#### [HOW TO COMPLETE THIS TASK]
Images are not part of the copy; write out the rest of the data exactly as given.

#### [EXERCISE INPUTS]

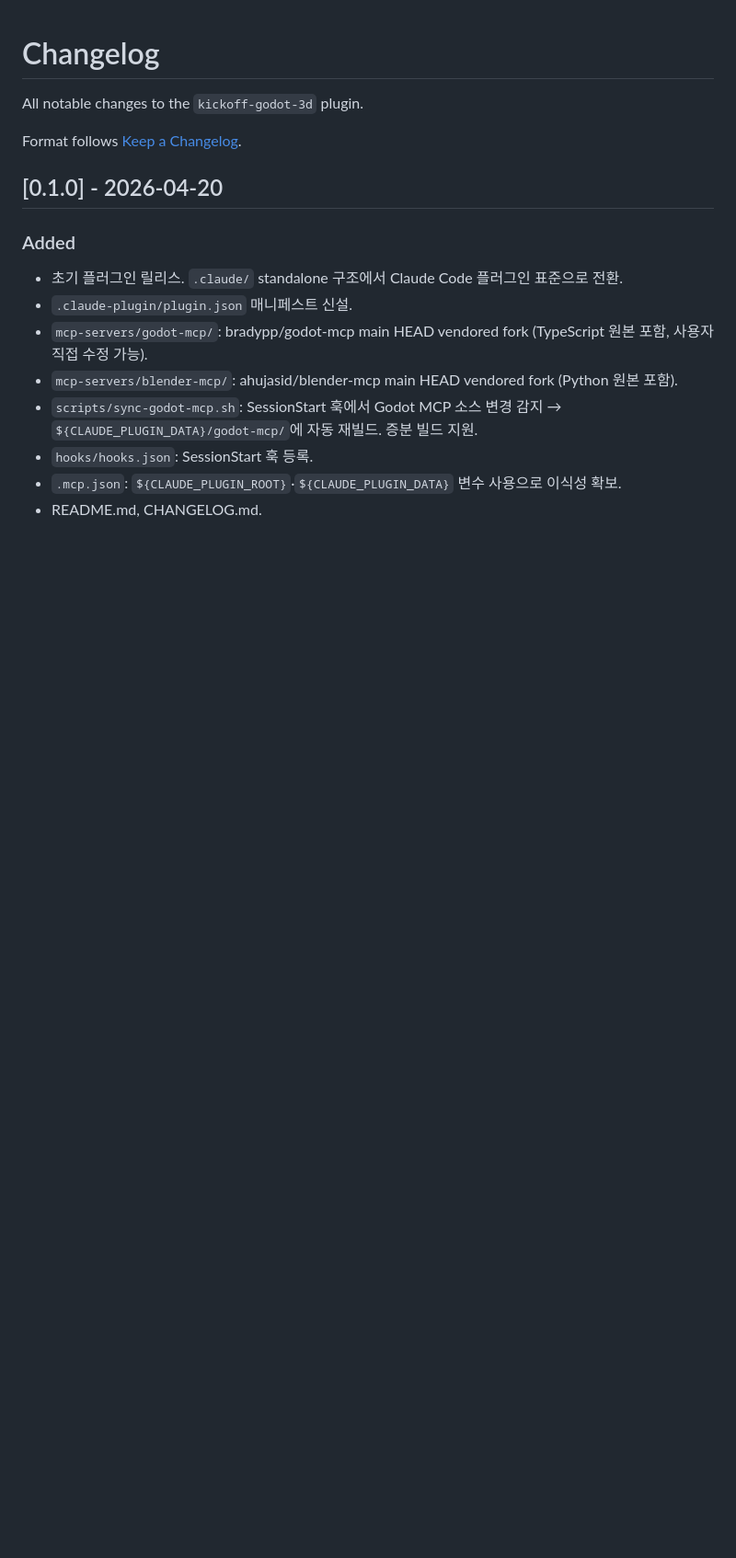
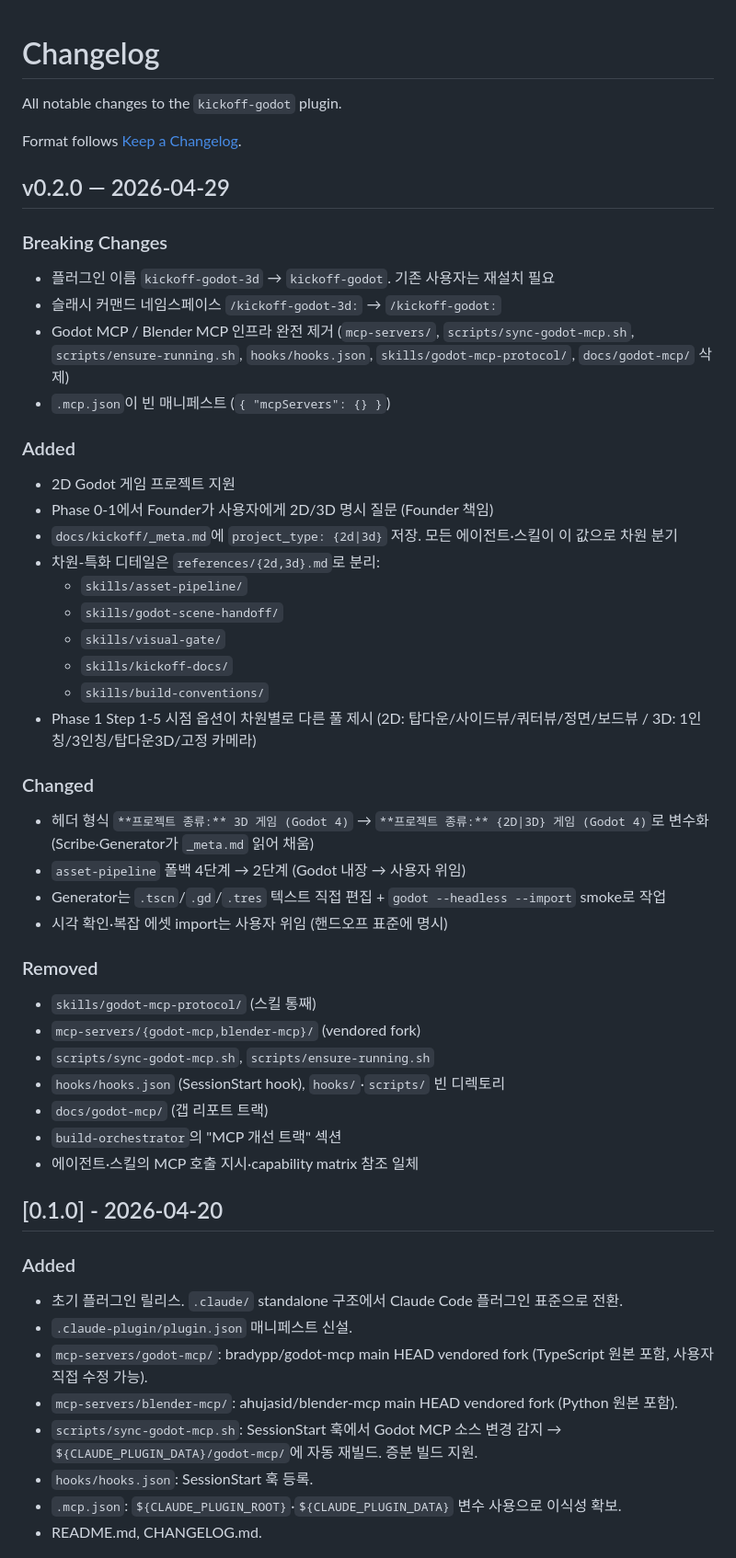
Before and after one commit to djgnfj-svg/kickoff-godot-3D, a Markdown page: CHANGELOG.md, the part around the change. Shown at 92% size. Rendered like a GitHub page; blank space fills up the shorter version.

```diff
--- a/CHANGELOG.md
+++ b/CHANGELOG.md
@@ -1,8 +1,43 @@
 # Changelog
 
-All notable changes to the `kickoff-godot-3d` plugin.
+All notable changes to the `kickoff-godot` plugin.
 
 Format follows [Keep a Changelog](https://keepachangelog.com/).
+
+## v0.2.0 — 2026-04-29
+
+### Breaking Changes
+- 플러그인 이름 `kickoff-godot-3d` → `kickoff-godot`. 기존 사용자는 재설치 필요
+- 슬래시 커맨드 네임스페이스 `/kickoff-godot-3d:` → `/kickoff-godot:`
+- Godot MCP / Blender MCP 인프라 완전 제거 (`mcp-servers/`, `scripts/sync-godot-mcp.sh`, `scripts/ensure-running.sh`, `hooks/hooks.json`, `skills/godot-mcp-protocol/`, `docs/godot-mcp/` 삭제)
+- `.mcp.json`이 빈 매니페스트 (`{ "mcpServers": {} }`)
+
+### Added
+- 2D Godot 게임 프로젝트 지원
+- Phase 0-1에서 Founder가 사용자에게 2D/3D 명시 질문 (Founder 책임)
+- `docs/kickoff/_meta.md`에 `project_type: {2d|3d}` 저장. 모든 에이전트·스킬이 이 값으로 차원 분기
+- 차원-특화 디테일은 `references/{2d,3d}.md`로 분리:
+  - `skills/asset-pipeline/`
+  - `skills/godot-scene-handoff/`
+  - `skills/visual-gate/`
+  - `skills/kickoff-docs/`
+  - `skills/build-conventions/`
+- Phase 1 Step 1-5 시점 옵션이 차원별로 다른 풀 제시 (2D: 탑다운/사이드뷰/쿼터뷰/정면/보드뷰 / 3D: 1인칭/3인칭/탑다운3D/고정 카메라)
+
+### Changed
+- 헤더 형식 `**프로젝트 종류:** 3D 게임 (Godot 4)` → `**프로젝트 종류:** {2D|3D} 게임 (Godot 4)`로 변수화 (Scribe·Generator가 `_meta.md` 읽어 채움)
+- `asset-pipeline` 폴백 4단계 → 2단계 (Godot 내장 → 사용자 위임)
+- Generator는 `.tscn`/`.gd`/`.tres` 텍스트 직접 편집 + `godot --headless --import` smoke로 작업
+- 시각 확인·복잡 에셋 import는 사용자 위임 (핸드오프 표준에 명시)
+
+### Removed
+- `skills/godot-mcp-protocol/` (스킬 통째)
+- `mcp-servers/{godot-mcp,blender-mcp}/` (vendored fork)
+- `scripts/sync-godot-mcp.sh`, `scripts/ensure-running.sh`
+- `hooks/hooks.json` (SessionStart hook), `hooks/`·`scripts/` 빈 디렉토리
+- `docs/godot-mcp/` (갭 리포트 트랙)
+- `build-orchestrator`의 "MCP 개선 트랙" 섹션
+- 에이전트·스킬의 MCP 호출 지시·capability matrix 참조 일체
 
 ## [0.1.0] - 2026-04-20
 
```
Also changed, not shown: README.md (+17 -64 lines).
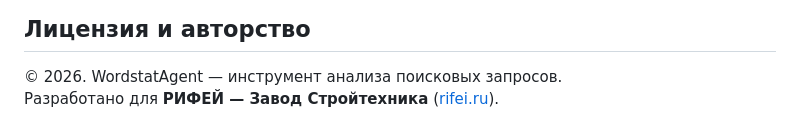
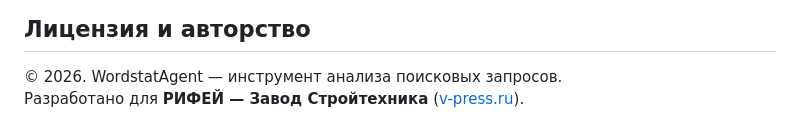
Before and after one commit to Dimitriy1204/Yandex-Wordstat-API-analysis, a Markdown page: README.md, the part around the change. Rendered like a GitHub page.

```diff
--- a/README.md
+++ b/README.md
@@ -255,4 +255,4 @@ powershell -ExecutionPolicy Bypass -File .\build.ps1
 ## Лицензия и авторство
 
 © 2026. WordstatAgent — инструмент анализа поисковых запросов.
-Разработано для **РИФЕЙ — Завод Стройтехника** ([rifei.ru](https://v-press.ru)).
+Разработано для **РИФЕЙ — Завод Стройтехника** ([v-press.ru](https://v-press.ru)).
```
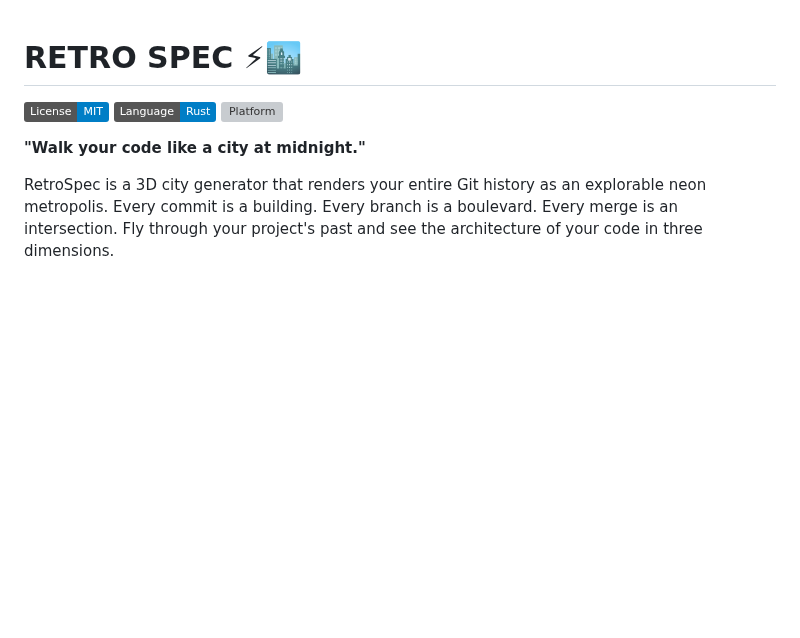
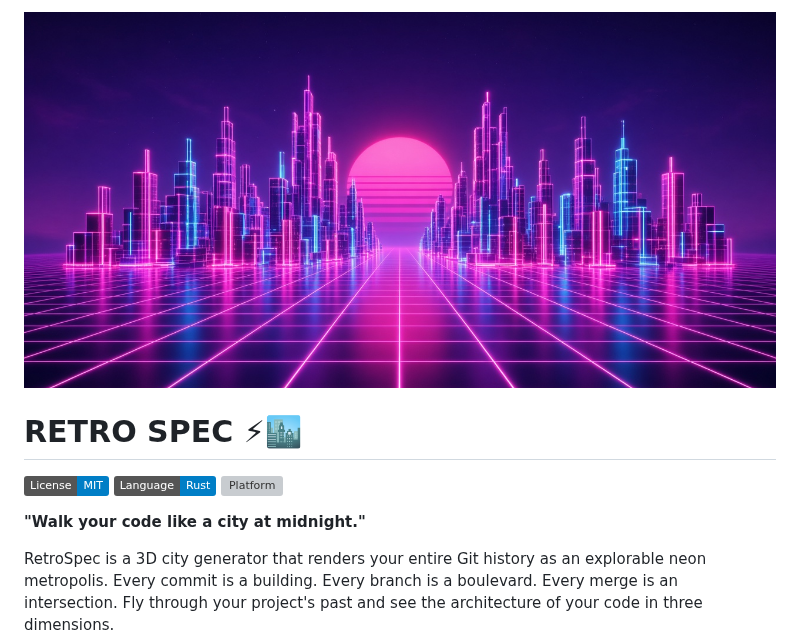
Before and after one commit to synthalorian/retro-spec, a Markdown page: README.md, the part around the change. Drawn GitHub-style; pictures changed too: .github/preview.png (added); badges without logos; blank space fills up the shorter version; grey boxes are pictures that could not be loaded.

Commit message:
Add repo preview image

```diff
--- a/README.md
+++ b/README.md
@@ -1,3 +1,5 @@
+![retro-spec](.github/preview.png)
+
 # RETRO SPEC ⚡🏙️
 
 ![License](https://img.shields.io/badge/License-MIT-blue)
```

#### [TASK SOLUTION]
Before and after one commit to djgnfj-svg/kickoff-godot-3D, a Markdown page: CHANGELOG.md, the part around the change. Shown at 92% size. Rendered like a GitHub page; blank space fills up the shorter version.

```diff
--- a/CHANGELOG.md
+++ b/CHANGELOG.md
@@ -1,8 +1,43 @@
 # Changelog
 
-All notable changes to the `kickoff-godot-3d` plugin.
+All notable changes to the `kickoff-godot` plugin.
 
 Format follows [Keep a Changelog](https://keepachangelog.com/).
+
+## v0.2.0 — 2026-04-29
+
+### Breaking Changes
+- 플러그인 이름 `kickoff-godot-3d` → `kickoff-godot`. 기존 사용자는 재설치 필요
+- 슬래시 커맨드 네임스페이스 `/kickoff-godot-3d:` → `/kickoff-godot:`
+- Godot MCP / Blender MCP 인프라 완전 제거 (`mcp-servers/`, `scripts/sync-godot-mcp.sh`, `scripts/ensure-running.sh`, `hooks/hooks.json`, `skills/godot-mcp-protocol/`, `docs/godot-mcp/` 삭제)
+- `.mcp.json`이 빈 매니페스트 (`{ "mcpServers": {} }`)
+
+### Added
+- 2D Godot 게임 프로젝트 지원
+- Phase 0-1에서 Founder가 사용자에게 2D/3D 명시 질문 (Founder 책임)
+- `docs/kickoff/_meta.md`에 `project_type: {2d|3d}` 저장. 모든 에이전트·스킬이 이 값으로 차원 분기
+- 차원-특화 디테일은 `references/{2d,3d}.md`로 분리:
+  - `skills/asset-pipeline/`
+  - `skills/godot-scene-handoff/`
+  - `skills/visual-gate/`
+  - `skills/kickoff-docs/`
+  - `skills/build-conventions/`
+- Phase 1 Step 1-5 시점 옵션이 차원별로 다른 풀 제시 (2D: 탑다운/사이드뷰/쿼터뷰/정면/보드뷰 / 3D: 1인칭/3인칭/탑다운3D/고정 카메라)
+
+### Changed
+- 헤더 형식 `**프로젝트 종류:** 3D 게임 (Godot 4)` → `**프로젝트 종류:** {2D|3D} 게임 (Godot 4)`로 변수화 (Scribe·Generator가 `_meta.md` 읽어 채움)
+- `asset-pipeline` 폴백 4단계 → 2단계 (Godot 내장 → 사용자 위임)
+- Generator는 `.tscn`/`.gd`/`.tres` 텍스트 직접 편집 + `godot --headless --import` smoke로 작업
+- 시각 확인·복잡 에셋 import는 사용자 위임 (핸드오프 표준에 명시)
+
+### Removed
+- `skills/godot-mcp-protocol/` (스킬 통째)
+- `mcp-servers/{godot-mcp,blender-mcp}/` (vendored fork)
+- `scripts/sync-godot-mcp.sh`, `scripts/ensure-running.sh`
+- `hooks/hooks.json` (SessionStart hook), `hooks/`·`scripts/` 빈 디렉토리
+- `docs/godot-mcp/` (갭 리포트 트랙)
+- `build-orchestrator`의 "MCP 개선 트랙" 섹션
+- 에이전트·스킬의 MCP 호출 지시·capability matrix 참조 일체
 
 ## [0.1.0] - 2026-04-20
 
```
Also changed, not shown: README.md (+17 -64 lines).
Before and after one commit to Dimitriy1204/Yandex-Wordstat-API-analysis, a Markdown page: README.md, the part around the change. Rendered like a GitHub page.

```diff
--- a/README.md
+++ b/README.md
@@ -255,4 +255,4 @@ powershell -ExecutionPolicy Bypass -File .\build.ps1
 ## Лицензия и авторство
 
 © 2026. WordstatAgent — инструмент анализа поисковых запросов.
-Разработано для **РИФЕЙ — Завод Стройтехника** ([rifei.ru](https://v-press.ru)).
+Разработано для **РИФЕЙ — Завод Стройтехника** ([v-press.ru](https://v-press.ru)).
```
Before and after one commit to synthalorian/retro-spec, a Markdown page: README.md, the part around the change. Drawn GitHub-style; pictures changed too: .github/preview.png (added); badges without logos; blank space fills up the shorter version; grey boxes are pictures that could not be loaded.

Commit message:
Add repo preview image

```diff
--- a/README.md
+++ b/README.md
@@ -1,3 +1,5 @@
+![retro-spec](.github/preview.png)
+
 # RETRO SPEC ⚡🏙️
 
 ![License](https://img.shields.io/badge/License-MIT-blue)
```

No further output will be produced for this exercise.